**Records for processing**
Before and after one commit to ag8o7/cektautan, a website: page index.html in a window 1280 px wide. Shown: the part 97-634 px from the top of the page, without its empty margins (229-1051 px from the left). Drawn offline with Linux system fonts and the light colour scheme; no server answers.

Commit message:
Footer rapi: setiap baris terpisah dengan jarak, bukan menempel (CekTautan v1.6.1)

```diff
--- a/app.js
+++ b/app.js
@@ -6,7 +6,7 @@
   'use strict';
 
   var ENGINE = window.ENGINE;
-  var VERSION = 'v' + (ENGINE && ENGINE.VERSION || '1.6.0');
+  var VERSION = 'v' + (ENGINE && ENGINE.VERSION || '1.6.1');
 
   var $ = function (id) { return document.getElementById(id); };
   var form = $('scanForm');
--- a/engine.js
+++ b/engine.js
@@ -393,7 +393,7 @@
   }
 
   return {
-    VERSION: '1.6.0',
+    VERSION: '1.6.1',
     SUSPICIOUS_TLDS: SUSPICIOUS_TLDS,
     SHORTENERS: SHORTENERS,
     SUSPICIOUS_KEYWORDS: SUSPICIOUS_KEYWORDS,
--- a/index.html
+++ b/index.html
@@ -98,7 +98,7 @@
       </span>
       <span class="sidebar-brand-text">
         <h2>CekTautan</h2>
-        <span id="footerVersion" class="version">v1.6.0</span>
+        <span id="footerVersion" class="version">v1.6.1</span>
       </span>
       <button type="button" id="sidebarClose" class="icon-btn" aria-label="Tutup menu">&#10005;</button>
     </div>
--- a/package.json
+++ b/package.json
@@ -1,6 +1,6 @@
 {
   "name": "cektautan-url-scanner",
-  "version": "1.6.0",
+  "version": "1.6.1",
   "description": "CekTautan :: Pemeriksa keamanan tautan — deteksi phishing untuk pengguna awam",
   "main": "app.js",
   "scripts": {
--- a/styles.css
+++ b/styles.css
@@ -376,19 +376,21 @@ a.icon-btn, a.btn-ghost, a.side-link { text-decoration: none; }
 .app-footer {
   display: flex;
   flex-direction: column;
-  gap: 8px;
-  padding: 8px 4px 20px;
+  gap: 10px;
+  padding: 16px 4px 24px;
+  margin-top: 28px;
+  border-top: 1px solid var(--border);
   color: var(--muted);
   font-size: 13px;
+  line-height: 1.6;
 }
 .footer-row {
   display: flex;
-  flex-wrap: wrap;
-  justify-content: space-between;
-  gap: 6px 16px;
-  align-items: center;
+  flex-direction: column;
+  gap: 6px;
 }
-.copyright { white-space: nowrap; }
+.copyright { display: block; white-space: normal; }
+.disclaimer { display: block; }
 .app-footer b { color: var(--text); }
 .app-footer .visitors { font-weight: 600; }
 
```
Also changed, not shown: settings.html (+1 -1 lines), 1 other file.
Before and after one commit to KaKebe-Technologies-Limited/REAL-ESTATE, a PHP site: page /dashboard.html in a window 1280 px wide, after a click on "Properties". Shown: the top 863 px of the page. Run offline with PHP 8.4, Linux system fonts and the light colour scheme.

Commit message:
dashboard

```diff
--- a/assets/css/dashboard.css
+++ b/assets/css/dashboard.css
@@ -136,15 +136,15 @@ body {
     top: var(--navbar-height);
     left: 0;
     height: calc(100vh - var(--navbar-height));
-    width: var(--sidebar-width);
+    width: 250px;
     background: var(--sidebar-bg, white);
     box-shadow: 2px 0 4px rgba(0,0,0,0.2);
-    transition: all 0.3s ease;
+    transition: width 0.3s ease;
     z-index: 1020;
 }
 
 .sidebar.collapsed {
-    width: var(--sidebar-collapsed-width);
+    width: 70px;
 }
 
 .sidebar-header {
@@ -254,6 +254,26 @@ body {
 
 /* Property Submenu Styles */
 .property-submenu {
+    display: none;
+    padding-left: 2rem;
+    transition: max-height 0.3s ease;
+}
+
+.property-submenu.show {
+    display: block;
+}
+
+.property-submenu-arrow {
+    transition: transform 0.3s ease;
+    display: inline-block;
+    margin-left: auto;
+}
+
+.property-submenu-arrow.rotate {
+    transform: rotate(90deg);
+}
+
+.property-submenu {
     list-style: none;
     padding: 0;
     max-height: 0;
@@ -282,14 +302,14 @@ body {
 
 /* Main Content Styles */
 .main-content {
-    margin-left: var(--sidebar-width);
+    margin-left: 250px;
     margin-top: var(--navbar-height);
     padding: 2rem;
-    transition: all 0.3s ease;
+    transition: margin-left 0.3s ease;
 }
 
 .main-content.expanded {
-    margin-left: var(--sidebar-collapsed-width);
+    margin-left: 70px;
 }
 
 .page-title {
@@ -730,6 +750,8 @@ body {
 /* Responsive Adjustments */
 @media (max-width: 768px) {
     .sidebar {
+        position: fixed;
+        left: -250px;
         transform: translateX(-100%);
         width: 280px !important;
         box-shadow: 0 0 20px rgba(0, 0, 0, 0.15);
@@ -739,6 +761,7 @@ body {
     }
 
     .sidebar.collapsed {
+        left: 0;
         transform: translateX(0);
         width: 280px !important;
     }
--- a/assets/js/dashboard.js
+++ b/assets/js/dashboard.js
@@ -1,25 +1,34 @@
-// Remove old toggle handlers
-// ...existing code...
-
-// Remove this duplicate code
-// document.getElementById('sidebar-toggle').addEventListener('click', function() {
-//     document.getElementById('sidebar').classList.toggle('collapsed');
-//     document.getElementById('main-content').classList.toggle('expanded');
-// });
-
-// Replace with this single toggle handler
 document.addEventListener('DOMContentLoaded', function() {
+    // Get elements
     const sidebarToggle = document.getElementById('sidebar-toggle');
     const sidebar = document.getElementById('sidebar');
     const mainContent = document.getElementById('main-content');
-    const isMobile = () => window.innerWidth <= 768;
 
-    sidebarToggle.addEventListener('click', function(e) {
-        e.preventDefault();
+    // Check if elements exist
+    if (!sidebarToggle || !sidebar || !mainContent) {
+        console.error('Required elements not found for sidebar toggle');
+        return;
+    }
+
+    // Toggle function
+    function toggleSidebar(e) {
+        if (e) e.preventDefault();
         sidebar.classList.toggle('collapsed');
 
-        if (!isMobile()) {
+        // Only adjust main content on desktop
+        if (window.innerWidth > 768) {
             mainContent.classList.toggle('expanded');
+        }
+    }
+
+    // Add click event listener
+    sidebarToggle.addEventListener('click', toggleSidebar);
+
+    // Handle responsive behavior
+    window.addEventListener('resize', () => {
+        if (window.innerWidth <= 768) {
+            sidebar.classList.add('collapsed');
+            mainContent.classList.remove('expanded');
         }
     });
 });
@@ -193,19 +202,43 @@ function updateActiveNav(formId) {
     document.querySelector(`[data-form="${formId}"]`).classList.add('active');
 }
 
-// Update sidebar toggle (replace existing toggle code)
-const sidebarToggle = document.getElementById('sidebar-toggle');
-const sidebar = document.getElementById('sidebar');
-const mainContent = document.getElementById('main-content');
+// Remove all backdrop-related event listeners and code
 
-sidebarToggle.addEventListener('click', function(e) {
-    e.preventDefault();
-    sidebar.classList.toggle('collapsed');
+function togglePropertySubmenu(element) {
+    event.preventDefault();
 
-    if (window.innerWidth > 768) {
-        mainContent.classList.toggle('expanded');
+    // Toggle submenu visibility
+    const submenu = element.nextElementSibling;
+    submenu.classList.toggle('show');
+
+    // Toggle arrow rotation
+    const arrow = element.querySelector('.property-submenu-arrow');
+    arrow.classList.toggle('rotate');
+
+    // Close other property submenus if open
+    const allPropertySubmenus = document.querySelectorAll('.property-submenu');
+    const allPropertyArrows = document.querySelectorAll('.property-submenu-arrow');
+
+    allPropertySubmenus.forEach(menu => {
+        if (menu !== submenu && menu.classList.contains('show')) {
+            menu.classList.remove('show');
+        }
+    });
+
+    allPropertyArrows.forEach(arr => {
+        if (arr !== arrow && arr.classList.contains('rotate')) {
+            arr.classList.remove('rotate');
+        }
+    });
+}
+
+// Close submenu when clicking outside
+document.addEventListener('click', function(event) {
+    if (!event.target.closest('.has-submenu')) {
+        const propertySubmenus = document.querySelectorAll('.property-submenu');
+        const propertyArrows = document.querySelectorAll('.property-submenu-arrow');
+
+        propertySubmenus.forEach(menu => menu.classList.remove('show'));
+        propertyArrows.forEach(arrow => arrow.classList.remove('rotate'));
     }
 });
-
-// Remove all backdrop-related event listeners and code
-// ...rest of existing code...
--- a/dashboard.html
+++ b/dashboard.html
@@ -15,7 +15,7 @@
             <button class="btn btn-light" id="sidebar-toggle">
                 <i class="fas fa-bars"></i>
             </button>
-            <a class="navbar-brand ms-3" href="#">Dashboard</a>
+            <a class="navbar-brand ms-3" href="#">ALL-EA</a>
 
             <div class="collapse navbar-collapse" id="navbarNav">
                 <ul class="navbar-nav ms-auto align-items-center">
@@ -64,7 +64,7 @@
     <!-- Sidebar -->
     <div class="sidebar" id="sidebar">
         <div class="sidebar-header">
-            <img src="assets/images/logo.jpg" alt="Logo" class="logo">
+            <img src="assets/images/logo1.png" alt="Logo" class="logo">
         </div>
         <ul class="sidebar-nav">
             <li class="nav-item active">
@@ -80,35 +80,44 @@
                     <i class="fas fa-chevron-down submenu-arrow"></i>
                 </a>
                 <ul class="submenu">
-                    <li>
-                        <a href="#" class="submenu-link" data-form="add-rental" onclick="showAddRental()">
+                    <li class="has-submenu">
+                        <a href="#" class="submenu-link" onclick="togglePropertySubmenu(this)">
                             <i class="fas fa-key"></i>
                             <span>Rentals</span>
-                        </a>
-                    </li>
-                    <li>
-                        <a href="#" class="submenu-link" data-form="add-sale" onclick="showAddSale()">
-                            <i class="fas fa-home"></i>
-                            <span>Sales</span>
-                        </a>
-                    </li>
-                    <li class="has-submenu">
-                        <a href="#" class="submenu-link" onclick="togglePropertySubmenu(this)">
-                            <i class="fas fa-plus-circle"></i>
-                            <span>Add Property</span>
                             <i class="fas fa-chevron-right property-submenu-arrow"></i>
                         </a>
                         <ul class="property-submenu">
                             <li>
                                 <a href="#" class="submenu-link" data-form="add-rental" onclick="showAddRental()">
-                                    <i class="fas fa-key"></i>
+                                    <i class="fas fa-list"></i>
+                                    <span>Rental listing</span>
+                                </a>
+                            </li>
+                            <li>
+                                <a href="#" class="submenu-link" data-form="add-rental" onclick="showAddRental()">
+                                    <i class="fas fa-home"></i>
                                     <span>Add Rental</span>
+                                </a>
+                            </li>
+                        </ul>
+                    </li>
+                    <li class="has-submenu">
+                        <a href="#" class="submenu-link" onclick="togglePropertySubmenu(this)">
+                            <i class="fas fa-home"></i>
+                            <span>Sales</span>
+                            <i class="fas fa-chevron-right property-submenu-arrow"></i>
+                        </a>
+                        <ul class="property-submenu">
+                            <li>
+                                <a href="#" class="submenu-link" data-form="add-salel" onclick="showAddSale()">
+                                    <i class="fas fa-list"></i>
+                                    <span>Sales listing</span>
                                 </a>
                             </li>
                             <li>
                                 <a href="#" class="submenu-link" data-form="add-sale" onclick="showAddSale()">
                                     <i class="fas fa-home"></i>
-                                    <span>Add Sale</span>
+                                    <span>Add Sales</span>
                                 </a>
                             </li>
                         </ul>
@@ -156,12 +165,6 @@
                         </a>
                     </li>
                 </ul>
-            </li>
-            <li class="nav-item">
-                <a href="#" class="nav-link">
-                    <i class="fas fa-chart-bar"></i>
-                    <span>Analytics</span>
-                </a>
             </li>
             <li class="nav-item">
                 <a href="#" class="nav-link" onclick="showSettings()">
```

**Work task**
For this listing, copy out every line that includes the word "display".

**Your response**
   display: flex;
   display: flex;
+.copyright { display: block; white-space: normal; }
+.disclaimer { display: block; }
+    display: none;
+    display: block;
+    display: inline-block;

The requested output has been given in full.